Dataset entries =>
------------------------------------------------------------

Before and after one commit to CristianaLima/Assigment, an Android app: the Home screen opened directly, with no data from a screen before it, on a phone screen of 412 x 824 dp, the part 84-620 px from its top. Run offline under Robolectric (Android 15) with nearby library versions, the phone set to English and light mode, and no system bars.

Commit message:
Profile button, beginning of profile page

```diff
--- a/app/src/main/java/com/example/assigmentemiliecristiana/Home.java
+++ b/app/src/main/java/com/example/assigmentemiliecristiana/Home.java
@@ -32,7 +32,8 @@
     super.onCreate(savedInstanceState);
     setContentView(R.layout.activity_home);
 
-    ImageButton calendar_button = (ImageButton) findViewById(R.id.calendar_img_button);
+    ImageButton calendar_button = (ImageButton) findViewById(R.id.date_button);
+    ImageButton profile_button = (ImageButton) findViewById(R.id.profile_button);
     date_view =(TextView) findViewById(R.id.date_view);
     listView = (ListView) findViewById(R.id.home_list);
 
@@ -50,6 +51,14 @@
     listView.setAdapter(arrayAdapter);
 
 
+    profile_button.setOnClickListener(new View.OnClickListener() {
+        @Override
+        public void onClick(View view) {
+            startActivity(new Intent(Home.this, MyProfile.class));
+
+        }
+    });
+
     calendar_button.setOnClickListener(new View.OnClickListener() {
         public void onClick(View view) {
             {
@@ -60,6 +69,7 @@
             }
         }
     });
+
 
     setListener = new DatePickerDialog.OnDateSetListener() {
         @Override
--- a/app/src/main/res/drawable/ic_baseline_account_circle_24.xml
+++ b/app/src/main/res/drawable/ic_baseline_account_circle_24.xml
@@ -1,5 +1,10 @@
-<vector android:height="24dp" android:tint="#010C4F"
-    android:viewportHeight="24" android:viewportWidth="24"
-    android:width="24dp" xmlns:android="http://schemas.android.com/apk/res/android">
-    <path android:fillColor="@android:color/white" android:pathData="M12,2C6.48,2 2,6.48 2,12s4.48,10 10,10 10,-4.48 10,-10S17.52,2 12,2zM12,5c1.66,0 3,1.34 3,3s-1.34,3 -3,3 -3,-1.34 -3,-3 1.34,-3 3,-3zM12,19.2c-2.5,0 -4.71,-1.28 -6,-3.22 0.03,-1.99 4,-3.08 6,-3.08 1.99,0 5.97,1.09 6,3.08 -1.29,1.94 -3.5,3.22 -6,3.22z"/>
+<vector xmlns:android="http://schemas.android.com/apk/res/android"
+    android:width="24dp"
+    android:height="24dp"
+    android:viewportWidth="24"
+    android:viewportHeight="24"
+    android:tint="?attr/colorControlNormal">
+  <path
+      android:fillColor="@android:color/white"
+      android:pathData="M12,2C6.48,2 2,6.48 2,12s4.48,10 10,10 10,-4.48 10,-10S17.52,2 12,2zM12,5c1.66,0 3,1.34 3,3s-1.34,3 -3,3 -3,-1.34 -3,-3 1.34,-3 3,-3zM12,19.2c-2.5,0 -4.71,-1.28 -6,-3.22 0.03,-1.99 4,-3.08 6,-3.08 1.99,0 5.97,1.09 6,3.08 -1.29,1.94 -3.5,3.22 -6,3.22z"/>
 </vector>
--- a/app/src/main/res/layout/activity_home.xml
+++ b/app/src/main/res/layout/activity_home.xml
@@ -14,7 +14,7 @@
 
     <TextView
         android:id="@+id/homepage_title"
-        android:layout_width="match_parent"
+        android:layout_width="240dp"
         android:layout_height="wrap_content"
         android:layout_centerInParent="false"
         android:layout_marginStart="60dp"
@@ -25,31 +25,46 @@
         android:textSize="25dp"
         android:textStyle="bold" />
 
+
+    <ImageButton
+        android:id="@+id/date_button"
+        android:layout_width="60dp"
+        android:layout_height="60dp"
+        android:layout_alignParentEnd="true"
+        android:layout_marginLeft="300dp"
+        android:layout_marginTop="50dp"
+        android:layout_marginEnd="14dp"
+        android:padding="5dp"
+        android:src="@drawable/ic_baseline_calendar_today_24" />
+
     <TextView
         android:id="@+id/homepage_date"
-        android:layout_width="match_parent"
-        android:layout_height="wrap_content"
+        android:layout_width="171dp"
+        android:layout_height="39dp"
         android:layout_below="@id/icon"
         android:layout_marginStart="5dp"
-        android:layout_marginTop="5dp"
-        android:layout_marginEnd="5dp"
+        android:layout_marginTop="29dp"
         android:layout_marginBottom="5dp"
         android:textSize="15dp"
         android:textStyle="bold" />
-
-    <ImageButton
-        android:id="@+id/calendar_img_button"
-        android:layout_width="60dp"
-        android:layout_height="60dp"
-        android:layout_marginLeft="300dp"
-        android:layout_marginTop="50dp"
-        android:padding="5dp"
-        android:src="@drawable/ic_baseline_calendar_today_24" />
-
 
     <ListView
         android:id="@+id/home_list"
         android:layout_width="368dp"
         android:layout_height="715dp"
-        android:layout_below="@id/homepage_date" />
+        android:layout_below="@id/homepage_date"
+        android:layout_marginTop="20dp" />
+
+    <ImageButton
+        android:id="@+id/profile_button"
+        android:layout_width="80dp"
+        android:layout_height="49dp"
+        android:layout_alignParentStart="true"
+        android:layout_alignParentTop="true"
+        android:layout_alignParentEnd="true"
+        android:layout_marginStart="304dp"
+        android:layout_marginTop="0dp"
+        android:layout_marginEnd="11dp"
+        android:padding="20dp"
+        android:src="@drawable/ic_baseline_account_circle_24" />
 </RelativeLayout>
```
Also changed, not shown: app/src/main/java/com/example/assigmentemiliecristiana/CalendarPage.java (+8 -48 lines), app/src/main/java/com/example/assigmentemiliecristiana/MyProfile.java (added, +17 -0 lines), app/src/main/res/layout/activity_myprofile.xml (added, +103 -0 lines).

------------------------------------------------------------

Reproduce each line of the entries in which the word "true" is found.

+        android:layout_alignParentEnd="true"
+        android:layout_alignParentStart="true"
+        android:layout_alignParentTop="true"
+        android:layout_alignParentEnd="true"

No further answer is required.